District 4 councillor Gilbert Boucher supports a plebiscite, reasoning it would provide a more accurate count since not enough people have registered their opinions.
Deputy Warden Alvin Martell said he agrees with MacLean that public forums are necessary to truly know what taxpayers want but he later noted that under Section 15 of the Municipal Government Act, mayors have no more authority than wardens.
Warden Brian Marchand said he is concerned about the extra costs in having a mayor. With the one-time costs, he noted that the extra expense of a mayor goes up to $40,000 in the first year. The warden also pointed out that having an even number can lead to tie votes.
When the results of the strategic plan’s survey were first discussed in January, Marchand said a small number of residents gave their opinion, and he felt the public did not have sufficient information to make an informed decision.
After discussing how to reach out to the public to provide them with the resources they need to make fully informed decisions, on May 27, the warden recommended posting information on the municipal Web site, he promised to have more discussions with council, and he asked staff to plan the public consultation process.
Given the clear public support expressed in the survey, and despite the fact the municipality tried unsuccessfully in 2016 to convert to a mayoralty, among other reasons, this paper has taken the position that converting to a mayor-at-large would be in the best interests of Richmond County. But this issue will ultimately be decided by the people and their representatives, and that is how it should be.
What is most encouraging is that despite the varied opinions, the debate has remained civil in tone; those disagreeing are doing so respectfully, no one is trying to shut-down or dominate the discussion, and overall, the debate has been a productive exchange of opinions, ideas and information.
If this spirit of healthy discourse can continue during the public consultation process and into council’s final vote, it will have created the environment to reach a reasoned conclusion.

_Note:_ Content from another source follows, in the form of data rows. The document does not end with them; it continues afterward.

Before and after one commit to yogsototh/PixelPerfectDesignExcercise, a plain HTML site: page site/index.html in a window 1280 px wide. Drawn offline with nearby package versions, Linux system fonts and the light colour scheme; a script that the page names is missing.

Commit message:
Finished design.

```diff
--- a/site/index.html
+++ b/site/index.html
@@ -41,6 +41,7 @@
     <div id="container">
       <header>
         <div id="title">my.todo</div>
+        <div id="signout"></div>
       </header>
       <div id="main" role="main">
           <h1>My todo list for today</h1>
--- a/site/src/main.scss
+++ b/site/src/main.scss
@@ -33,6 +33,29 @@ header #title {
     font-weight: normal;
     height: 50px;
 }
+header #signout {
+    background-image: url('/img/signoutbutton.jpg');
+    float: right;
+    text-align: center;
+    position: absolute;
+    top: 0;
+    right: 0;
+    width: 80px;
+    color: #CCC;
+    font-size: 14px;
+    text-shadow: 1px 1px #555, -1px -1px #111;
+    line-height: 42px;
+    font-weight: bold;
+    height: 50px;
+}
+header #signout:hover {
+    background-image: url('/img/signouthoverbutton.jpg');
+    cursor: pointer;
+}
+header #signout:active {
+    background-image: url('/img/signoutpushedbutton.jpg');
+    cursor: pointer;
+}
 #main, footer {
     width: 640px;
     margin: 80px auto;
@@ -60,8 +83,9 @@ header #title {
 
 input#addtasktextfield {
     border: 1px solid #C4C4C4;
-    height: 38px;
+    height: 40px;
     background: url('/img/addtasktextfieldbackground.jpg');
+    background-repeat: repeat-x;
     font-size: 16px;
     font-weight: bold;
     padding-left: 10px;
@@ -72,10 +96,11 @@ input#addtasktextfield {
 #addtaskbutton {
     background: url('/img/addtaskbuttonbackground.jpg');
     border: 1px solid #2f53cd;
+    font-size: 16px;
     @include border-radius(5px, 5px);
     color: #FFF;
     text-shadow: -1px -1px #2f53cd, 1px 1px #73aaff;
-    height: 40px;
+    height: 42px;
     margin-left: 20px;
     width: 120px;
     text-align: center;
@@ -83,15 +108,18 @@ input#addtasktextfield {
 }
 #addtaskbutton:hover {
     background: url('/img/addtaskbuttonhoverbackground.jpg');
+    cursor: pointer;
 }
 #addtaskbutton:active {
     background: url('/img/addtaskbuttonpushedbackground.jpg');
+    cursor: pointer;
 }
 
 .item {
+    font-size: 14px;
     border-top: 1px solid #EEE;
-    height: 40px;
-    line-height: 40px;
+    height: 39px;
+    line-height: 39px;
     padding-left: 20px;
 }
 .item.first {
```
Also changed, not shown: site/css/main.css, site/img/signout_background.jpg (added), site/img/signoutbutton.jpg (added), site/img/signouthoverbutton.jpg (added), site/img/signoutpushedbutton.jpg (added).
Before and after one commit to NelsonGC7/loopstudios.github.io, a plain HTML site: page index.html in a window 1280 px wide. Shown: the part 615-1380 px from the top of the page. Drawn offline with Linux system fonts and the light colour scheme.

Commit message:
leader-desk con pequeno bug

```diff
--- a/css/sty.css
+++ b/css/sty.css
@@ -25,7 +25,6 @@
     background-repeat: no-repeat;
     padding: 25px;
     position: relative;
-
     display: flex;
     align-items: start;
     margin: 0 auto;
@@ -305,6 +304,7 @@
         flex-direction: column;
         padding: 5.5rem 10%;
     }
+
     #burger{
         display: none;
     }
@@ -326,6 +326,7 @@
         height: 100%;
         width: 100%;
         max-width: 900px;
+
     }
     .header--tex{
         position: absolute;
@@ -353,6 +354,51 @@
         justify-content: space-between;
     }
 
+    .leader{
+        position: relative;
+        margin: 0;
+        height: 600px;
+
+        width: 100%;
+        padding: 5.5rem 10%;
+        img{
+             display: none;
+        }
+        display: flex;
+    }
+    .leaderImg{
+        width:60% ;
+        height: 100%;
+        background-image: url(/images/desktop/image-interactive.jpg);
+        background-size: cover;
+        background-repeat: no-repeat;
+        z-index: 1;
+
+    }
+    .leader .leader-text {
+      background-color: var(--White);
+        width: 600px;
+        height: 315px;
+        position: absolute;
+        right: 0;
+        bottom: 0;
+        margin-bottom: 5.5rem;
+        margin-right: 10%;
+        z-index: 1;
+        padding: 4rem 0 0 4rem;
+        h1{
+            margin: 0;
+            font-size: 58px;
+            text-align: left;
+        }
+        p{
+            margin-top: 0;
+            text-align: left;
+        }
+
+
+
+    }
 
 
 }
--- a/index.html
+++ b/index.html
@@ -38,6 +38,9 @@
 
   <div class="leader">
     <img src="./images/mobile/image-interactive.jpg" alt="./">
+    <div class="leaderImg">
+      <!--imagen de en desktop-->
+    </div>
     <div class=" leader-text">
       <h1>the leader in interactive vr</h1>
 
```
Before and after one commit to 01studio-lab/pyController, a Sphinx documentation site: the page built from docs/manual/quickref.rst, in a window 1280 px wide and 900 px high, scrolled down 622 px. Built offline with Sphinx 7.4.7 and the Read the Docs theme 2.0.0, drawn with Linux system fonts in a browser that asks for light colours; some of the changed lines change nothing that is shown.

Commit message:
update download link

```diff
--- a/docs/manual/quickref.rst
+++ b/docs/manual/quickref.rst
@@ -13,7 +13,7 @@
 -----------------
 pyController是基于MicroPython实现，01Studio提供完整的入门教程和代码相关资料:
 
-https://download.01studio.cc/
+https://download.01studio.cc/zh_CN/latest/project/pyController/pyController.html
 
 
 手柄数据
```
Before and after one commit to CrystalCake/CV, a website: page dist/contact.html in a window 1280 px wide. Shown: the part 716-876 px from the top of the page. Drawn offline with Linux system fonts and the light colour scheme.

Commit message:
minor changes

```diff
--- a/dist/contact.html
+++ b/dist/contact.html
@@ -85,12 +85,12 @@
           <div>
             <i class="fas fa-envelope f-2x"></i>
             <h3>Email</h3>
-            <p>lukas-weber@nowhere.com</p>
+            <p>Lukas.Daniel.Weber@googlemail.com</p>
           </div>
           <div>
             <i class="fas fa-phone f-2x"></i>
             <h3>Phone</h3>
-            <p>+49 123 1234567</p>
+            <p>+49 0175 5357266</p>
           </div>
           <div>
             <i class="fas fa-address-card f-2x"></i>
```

Then the final decision will be a true reflection of public will and one that everyone can live with.